WHAT YOU SHOULD DO:
Keep the text of the data exactly as it is and omit each picture from the copy.

MATERIAL FOR THIS TASK:
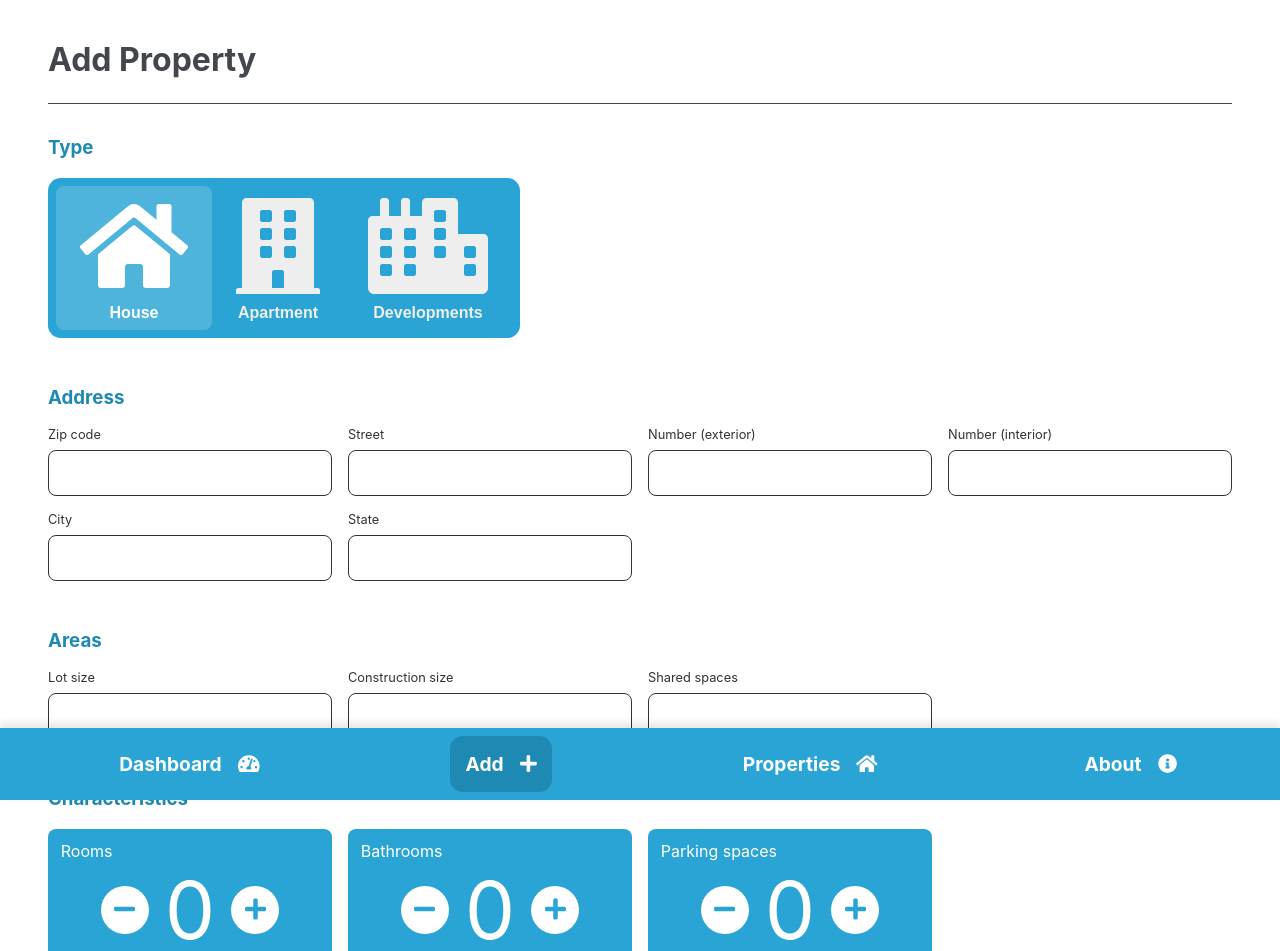
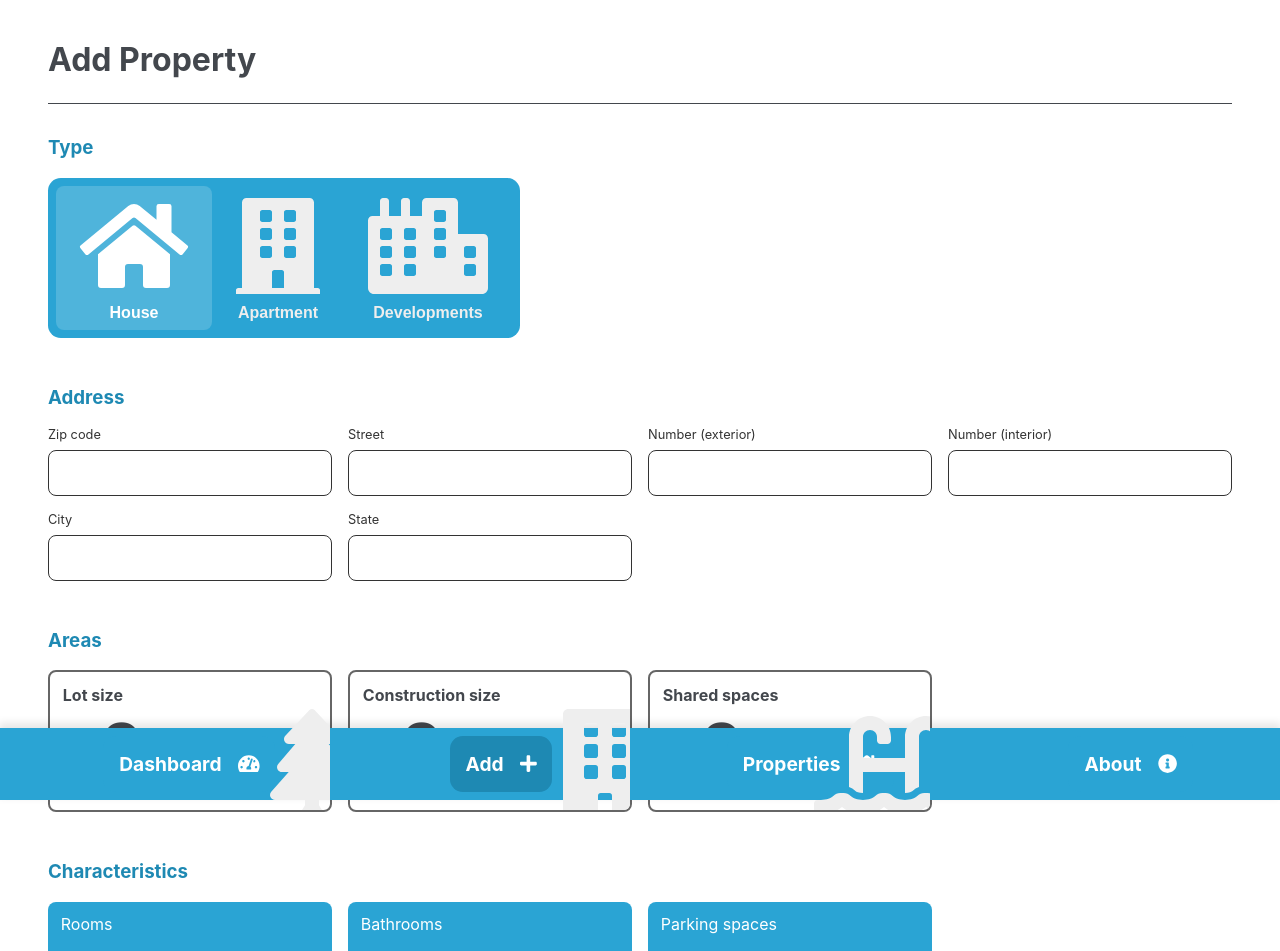
Before and after one commit to denkiapple/PropertyCreator, a React (Create React App) app: page /addproperty in a window 1280 px wide. Shown: the top 951 px of the page. Built offline with nearby package versions, Linux system fonts and the light colour scheme.

Commit message:
New: MetersInput: component created

```diff
--- /dev/null
+++ b/src/Components/MetersInput/MetersInput.jsx
@@ -0,0 +1,46 @@
+import React from "react";
+import { func, number, string, oneOfType, element } from "prop-types";
+
+import styles from "./MetersInput.module.css";
+
+const MetersInput = ({ title, value, onChange, icon }) => {
+  return (
+    <div className={styles.layout}>
+      <p className={styles.title}>
+        {title}
+      </p>
+
+      <div className={styles.container}>
+        <input
+          className={styles.value}
+          type="number"
+          value={value}
+          onChange={onChange}
+        />
+        <span className={styles.meters}>mts<sup>2</sup></span>
+      </div>
+
+      {icon && (
+        <div className={styles.icon}>
+          {icon}
+        </div>
+      )}
+    </div>
+  );
+};
+
+MetersInput.propTypes = {
+  title: string,
+  value: number,
+  onChange: func,
+  icon: oneOfType([ element, null ]),
+};
+
+MetersInput.defaultProps = {
+  title: "Meters Input",
+  value: 0,
+  onChange: () => {},
+  icon: null,
+};
+
+export default MetersInput;
--- /dev/null
+++ b/src/Components/MetersInput/MetersInput.module.css
@@ -0,0 +1,66 @@
+.layout {
+  display: flex;
+  flex-direction: column;
+  align-items: flex-start;
+  justify-content: center;
+
+  position: relative;
+  overflow: hidden;
+
+  padding: 0.8rem;
+  border-radius: 0.5rem;
+  border: 0.15rem solid var(--color-grey-light);
+}
+
+.layout:hover {
+  border: 0.15rem solid var(--color-brand);
+  color: var(--color-brand);
+}
+
+.icon {
+  position: absolute;
+  right: -1.5rem;
+  bottom: -1.5rem;
+
+  margin: 0;
+  padding: 0;
+
+  font-size: 7rem;
+  z-index: 1;
+  color: var(--color-white-very-dark);
+}
+
+.title {
+  width: 100%;
+  margin: 0;
+  padding: 0;
+  text-align: left;
+  font-weight: bold;
+  z-index: 2;
+}
+
+.value {
+  font-size: 5rem;
+  line-height: 5rem;
+  text-align: right;
+
+  margin: 0;
+  padding: 0;
+  width: 6rem;
+
+  color: inherit;
+  background-color: transparent;
+  border: none;
+  z-index: 2;
+}
+
+.value:focus {
+  outline: none;
+  color: var(--color-brand);
+}
+
+.meters {
+  font-size: 2rem;
+  font-weight: bold;
+  z-index: 2;
+}
--- a/src/Components/index.js
+++ b/src/Components/index.js
@@ -2,6 +2,7 @@ export { default as Card } from "./Card/Card";
 export { default as EmptyList } from "./EmptyList/EmptyList";
 export { default as Grid } from "./Grid/Grid";
 export { default as Header } from "./Header/Header";
+export { default as MetersInput } from "./MetersInput/MetersInput";
 export { default as Navigation } from "./Navigation/Navigation";
 export { default as NumberInput } from "./NumberInput/NumberInput";
 export { default as Select } from "./Select/Select";
--- a/src/Containers/PropertyForm/PropertyForm.jsx
+++ b/src/Containers/PropertyForm/PropertyForm.jsx
@@ -1,6 +1,11 @@
 import React from "react";
-import { Grid, Select, Toggle, NumberInput } from "../../Components";
-
+import {
+  Grid,
+  Select,
+  MetersInput,
+  NumberInput,
+  Toggle,
+} from "../../Components";
 
 import { FontAwesomeIcon } from '@fortawesome/react-fontawesome'
 import {
@@ -13,12 +18,15 @@ import {
   faSwimmingPool,
 } from '@fortawesome/free-solid-svg-icons'
 
-
 import { PROPERTY_TYPES } from "../../constants";
 
 import styles from "./PropertyForm.module.css";
 
 const PropertyForm = ({ props }) => {
+  const lotIcon = <FontAwesomeIcon icon={faTree} className={styles.navIcon} />;
+  const commonIcon = <FontAwesomeIcon icon={faSwimmingPool} className={styles.navIcon} />;
+  const buildIcon = <FontAwesomeIcon icon={faBuilding} className={styles.navIcon} />;
+
   const iconSelector = id => {
     switch(id) {
       case 1:
@@ -84,18 +92,15 @@ const PropertyForm = ({ props }) => {
         <h3>Areas</h3>
         <Grid>
           <div className={styles.inputContainer}>
-            <label className={styles.label}>Lot size</label>
-            <input className={styles.input} type="text"></input>
+            <MetersInput title="Lot size" icon={lotIcon} />
           </div>
 
           <div className={styles.inputContainer}>
-            <label className={styles.label}>Construction size</label>
-            <input className={styles.input} type="text"></input>
+            <MetersInput title="Construction size" icon={buildIcon} />
           </div>
 
           <div className={styles.inputContainer}>
-            <label className={styles.label}>Shared spaces</label>
-            <input className={styles.input} type="text"></input>
+            <MetersInput title="Shared spaces" icon={commonIcon} />
           </div>
         </Grid>
       </section>
```
Also changed, not shown: 1 other file (tests, documents, lock files or other folders).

RESPONSE AREA:
Before and after one commit to denkiapple/PropertyCreator, a React (Create React App) app: page /addproperty in a window 1280 px wide. Shown: the top 951 px of the page. Built offline with nearby package versions, Linux system fonts and the light colour scheme.

Commit message:
New: MetersInput: component created

```diff
--- /dev/null
+++ b/src/Components/MetersInput/MetersInput.jsx
@@ -0,0 +1,46 @@
+import React from "react";
+import { func, number, string, oneOfType, element } from "prop-types";
+
+import styles from "./MetersInput.module.css";
+
+const MetersInput = ({ title, value, onChange, icon }) => {
+  return (
+    <div className={styles.layout}>
+      <p className={styles.title}>
+        {title}
+      </p>
+
+      <div className={styles.container}>
+        <input
+          className={styles.value}
+          type="number"
+          value={value}
+          onChange={onChange}
+        />
+        <span className={styles.meters}>mts<sup>2</sup></span>
+      </div>
+
+      {icon && (
+        <div className={styles.icon}>
+          {icon}
+        </div>
+      )}
+    </div>
+  );
+};
+
+MetersInput.propTypes = {
+  title: string,
+  value: number,
+  onChange: func,
+  icon: oneOfType([ element, null ]),
+};
+
+MetersInput.defaultProps = {
+  title: "Meters Input",
+  value: 0,
+  onChange: () => {},
+  icon: null,
+};
+
+export default MetersInput;
--- /dev/null
+++ b/src/Components/MetersInput/MetersInput.module.css
@@ -0,0 +1,66 @@
+.layout {
+  display: flex;
+  flex-direction: column;
+  align-items: flex-start;
+  justify-content: center;
+
+  position: relative;
+  overflow: hidden;
+
+  padding: 0.8rem;
+  border-radius: 0.5rem;
+  border: 0.15rem solid var(--color-grey-light);
+}
+
+.layout:hover {
+  border: 0.15rem solid var(--color-brand);
+  color: var(--color-brand);
+}
+
+.icon {
+  position: absolute;
+  right: -1.5rem;
+  bottom: -1.5rem;
+
+  margin: 0;
+  padding: 0;
+
+  font-size: 7rem;
+  z-index: 1;
+  color: var(--color-white-very-dark);
+}
+
+.title {
+  width: 100%;
+  margin: 0;
+  padding: 0;
+  text-align: left;
+  font-weight: bold;
+  z-index: 2;
+}
+
+.value {
+  font-size: 5rem;
+  line-height: 5rem;
+  text-align: right;
+
+  margin: 0;
+  padding: 0;
+  width: 6rem;
+
+  color: inherit;
+  background-color: transparent;
+  border: none;
+  z-index: 2;
+}
+
+.value:focus {
+  outline: none;
+  color: var(--color-brand);
+}
+
+.meters {
+  font-size: 2rem;
+  font-weight: bold;
+  z-index: 2;
+}
--- a/src/Components/index.js
+++ b/src/Components/index.js
@@ -2,6 +2,7 @@ export { default as Card } from "./Card/Card";
 export { default as EmptyList } from "./EmptyList/EmptyList";
 export { default as Grid } from "./Grid/Grid";
 export { default as Header } from "./Header/Header";
+export { default as MetersInput } from "./MetersInput/MetersInput";
 export { default as Navigation } from "./Navigation/Navigation";
 export { default as NumberInput } from "./NumberInput/NumberInput";
 export { default as Select } from "./Select/Select";
--- a/src/Containers/PropertyForm/PropertyForm.jsx
+++ b/src/Containers/PropertyForm/PropertyForm.jsx
@@ -1,6 +1,11 @@
 import React from "react";
-import { Grid, Select, Toggle, NumberInput } from "../../Components";
-
+import {
+  Grid,
+  Select,
+  MetersInput,
+  NumberInput,
+  Toggle,
+} from "../../Components";
 
 import { FontAwesomeIcon } from '@fortawesome/react-fontawesome'
 import {
@@ -13,12 +18,15 @@ import {
   faSwimmingPool,
 } from '@fortawesome/free-solid-svg-icons'
 
-
 import { PROPERTY_TYPES } from "../../constants";
 
 import styles from "./PropertyForm.module.css";
 
 const PropertyForm = ({ props }) => {
+  const lotIcon = <FontAwesomeIcon icon={faTree} className={styles.navIcon} />;
+  const commonIcon = <FontAwesomeIcon icon={faSwimmingPool} className={styles.navIcon} />;
+  const buildIcon = <FontAwesomeIcon icon={faBuilding} className={styles.navIcon} />;
+
   const iconSelector = id => {
     switch(id) {
       case 1:
@@ -84,18 +92,15 @@ const PropertyForm = ({ props }) => {
         <h3>Areas</h3>
         <Grid>
           <div className={styles.inputContainer}>
-            <label className={styles.label}>Lot size</label>
-            <input className={styles.input} type="text"></input>
+            <MetersInput title="Lot size" icon={lotIcon} />
           </div>
 
           <div className={styles.inputContainer}>
-            <label className={styles.label}>Construction size</label>
-            <input className={styles.input} type="text"></input>
+            <MetersInput title="Construction size" icon={buildIcon} />
           </div>
 
           <div className={styles.inputContainer}>
-            <label className={styles.label}>Shared spaces</label>
-            <input className={styles.input} type="text"></input>
+            <MetersInput title="Shared spaces" icon={commonIcon} />
           </div>
         </Grid>
       </section>
```
Also changed, not shown: 1 other file (tests, documents, lock files or other folders).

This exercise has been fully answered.